YOUR GOAL |
Your answer should hold every line of the records below that contains the string "roles".

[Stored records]
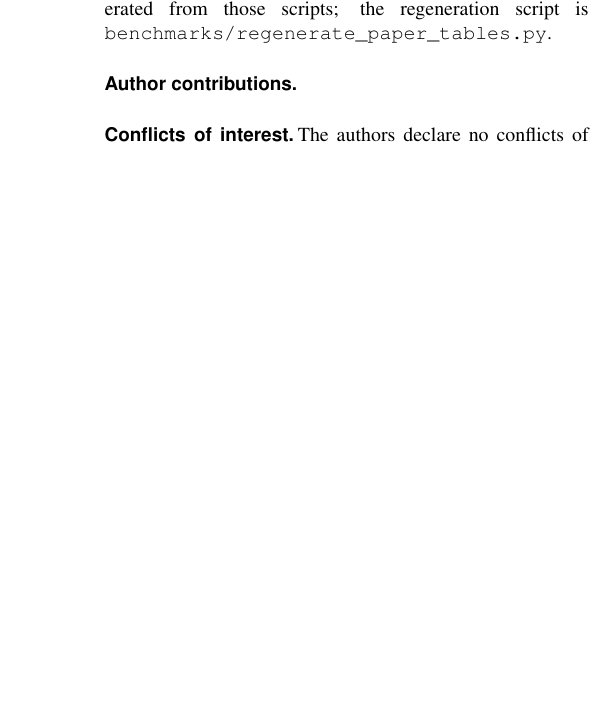
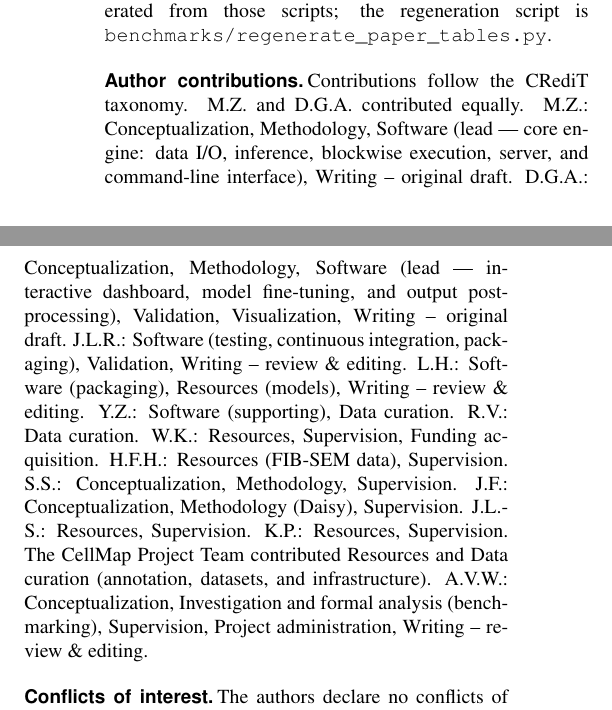
Before and after one commit to avweigel/cellmap-flow-paper, a LaTeX document (main.tex, which reads sections/methods.tex): part of one column of page 8 of 8 before the commit and two parts of the columns of page 8 of 8 after it, the two joined at a grey line, cut so that both start at the same text, the shorter picture padded with empty space. Compiled offline with pdfLaTeX; a missing bibliography style is replaced by a similar one.

Commit message:
Add CRediT author contributions (git-informed + author input)
Developer roles derived from the cellmap-flow git history (Zouinkhi/Ackerman
co-lead the engine + dashboard; Rhoades testing/CI; etc.); senior/steering roles
per author input. Flagged two items for confirmation in comments: R. Vormio is
credited (Data curation) but not yet in the author list, and J. Funke's role is
tentative.

Co-Authored-By: Claude Opus 4.8 (1M context) <noreply@anthropic.com>

```diff
--- a/sections/methods.tex
+++ b/sections/methods.tex
@@ -27,7 +27,12 @@ Each benchmark in Section~\ref{sec:benchmarks} ships with a self-contained YAML
 
 \subsection*{Author contributions}
 
-% FILL IN once authorship is finalised. Suggested format follows CRediT taxonomy.
+% CRediT roles. Developer roles informed by the cellmap-flow git history;
+% senior/steering roles per author input. Confirm before submission.
+% NOTE: R. Vormio (R.V.) is credited below but is NOT yet in the author list
+% in main.tex -- add them as an author (and fix the ordering) if intended.
+% NOTE: J.F.'s role is tentative -- confirm.
+Contributions follow the CRediT taxonomy. M.Z. and D.G.A. contributed equally. M.Z.: Conceptualization, Methodology, Software (lead --- core engine: data I/O, inference, blockwise execution, server, and command-line interface), Writing -- original draft. D.G.A.: Conceptualization, Methodology, Software (lead --- interactive dashboard, model fine-tuning, and output post-processing), Validation, Visualization, Writing -- original draft. J.L.R.: Software (testing, continuous integration, packaging), Validation, Writing -- review \& editing. L.H.: Software (packaging), Resources (models), Writing -- review \& editing. Y.Z.: Software (supporting), Data curation. R.V.: Data curation. W.K.: Resources, Supervision, Funding acquisition. H.F.H.: Resources (FIB-SEM data), Supervision. S.S.: Conceptualization, Methodology, Supervision. J.F.: Conceptualization, Methodology (Daisy), Supervision. J.L.-S.: Resources, Supervision. K.P.: Resources, Supervision. The CellMap Project Team contributed Resources and Data curation (annotation, datasets, and infrastructure). A.V.W.: Conceptualization, Investigation and formal analysis (benchmarking), Supervision, Project administration, Writing -- review \& editing.
 
 \subsection*{Conflicts of interest}
 
```
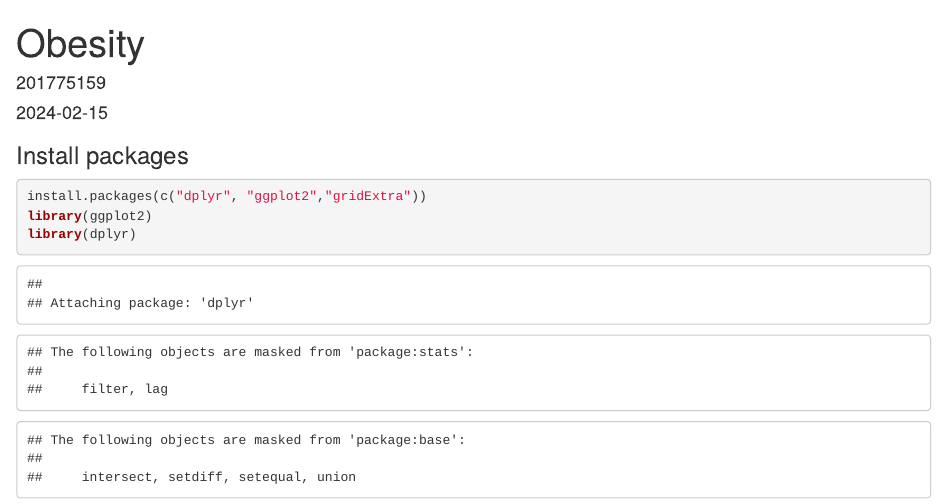
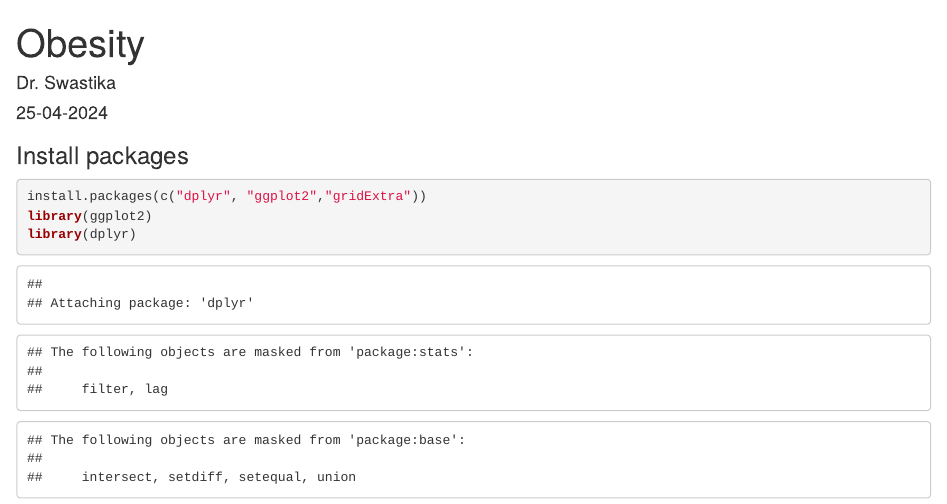
Before and after one commit to DrSwastika/Health-data-visualisation-in-R, an R Markdown document (obesity_visualisation.Rmd): the page in a window 1100 px wide, from its top. Rendered offline with R 4.5, knitr and Pandoc, with nearby package versions.

Commit message:
Update obesity_visualisation.Rmd

```diff
--- a/obesity_visualisation.Rmd
+++ b/obesity_visualisation.Rmd
@@ -1,7 +1,7 @@
 ---
 title: "Obesity"
-author: '201775159'
-date: "2024-02-15"
+author: 'Dr. Swastika'
+date: "25-04-2024"
 output: html_document
 ---
 
```
Also changed, not shown: obesity_visualisation.Rmd (3 more changed lines).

YOUR RESPONSE |
Developer roles derived from the cellmap-flow git history (Zouinkhi/Ackerman
co-lead the engine + dashboard; Rhoades testing/CI; etc.); senior/steering roles
+% CRediT roles. Developer roles informed by the cellmap-flow git history;
+% senior/steering roles per author input. Confirm before submission.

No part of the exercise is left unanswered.